Top of Records provided

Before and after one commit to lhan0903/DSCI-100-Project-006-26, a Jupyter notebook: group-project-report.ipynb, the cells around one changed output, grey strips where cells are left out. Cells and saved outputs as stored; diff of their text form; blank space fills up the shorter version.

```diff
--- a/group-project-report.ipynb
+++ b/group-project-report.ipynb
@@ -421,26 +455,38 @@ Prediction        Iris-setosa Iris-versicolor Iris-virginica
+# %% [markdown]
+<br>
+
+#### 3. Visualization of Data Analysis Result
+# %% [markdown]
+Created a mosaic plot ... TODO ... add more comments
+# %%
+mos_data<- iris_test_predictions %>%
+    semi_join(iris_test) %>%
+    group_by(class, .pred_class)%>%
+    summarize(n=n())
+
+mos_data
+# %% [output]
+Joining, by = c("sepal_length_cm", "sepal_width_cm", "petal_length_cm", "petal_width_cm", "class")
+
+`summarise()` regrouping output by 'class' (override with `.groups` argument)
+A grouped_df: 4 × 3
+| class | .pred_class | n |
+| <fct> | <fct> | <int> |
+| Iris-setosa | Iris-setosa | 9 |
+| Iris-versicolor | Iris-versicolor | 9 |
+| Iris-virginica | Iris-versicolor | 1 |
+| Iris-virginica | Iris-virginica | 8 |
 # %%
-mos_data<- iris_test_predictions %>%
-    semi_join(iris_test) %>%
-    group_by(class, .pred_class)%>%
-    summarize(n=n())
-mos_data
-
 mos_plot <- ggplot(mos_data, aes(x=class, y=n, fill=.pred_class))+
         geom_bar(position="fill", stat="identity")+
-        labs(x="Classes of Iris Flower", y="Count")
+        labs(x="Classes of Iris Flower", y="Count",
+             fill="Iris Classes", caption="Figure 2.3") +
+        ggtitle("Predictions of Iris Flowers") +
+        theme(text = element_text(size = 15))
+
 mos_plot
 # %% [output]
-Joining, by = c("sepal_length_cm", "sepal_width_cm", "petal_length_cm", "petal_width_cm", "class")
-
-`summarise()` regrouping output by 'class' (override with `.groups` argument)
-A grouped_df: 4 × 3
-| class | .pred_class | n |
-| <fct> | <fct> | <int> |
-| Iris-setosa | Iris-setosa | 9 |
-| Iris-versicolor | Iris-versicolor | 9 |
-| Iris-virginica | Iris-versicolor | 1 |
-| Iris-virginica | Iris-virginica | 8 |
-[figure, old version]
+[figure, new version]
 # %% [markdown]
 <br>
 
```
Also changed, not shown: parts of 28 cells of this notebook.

Bottom of Records provided
Top of Records provided

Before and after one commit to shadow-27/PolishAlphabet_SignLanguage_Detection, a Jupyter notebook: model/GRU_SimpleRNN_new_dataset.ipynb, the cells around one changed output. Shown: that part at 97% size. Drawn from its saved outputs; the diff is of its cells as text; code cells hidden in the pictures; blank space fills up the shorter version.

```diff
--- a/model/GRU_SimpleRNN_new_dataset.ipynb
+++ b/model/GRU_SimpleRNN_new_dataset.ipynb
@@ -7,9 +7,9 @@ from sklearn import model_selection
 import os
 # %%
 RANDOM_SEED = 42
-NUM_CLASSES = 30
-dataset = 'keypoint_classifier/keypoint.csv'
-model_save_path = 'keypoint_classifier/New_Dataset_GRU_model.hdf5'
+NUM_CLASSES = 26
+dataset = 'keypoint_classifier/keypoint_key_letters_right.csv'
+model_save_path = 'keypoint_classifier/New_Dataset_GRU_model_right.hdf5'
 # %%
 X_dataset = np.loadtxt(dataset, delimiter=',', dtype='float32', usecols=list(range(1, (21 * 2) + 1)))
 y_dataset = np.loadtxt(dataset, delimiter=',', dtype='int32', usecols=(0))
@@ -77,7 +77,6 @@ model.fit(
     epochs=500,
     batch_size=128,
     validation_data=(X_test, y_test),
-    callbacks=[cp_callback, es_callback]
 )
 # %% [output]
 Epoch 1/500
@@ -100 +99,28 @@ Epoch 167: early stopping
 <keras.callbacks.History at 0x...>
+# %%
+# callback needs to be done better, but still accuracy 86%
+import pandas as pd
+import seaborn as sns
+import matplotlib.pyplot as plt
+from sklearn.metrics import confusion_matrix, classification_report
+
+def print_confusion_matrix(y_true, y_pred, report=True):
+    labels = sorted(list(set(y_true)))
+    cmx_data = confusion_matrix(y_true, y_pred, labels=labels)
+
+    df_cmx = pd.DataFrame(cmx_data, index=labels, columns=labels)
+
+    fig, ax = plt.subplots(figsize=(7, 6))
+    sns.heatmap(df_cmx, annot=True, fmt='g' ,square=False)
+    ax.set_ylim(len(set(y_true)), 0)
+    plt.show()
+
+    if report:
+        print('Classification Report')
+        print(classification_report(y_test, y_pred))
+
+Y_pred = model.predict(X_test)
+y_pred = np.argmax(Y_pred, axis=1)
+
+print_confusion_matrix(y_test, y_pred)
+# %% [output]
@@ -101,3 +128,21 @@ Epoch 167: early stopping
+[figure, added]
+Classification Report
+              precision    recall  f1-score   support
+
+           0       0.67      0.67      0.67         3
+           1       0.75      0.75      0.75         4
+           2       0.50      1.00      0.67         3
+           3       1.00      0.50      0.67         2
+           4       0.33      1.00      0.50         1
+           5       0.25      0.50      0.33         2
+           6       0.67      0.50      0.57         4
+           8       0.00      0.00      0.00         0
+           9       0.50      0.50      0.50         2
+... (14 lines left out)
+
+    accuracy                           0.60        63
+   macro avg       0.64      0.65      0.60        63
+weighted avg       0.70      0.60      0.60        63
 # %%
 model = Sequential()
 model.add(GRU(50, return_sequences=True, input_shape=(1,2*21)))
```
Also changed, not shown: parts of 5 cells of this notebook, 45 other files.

Bottom of Records provided

Exercise brief — Find out how many lines in the entries above hold "import", then reply with that figure and nothing else.

Response — 6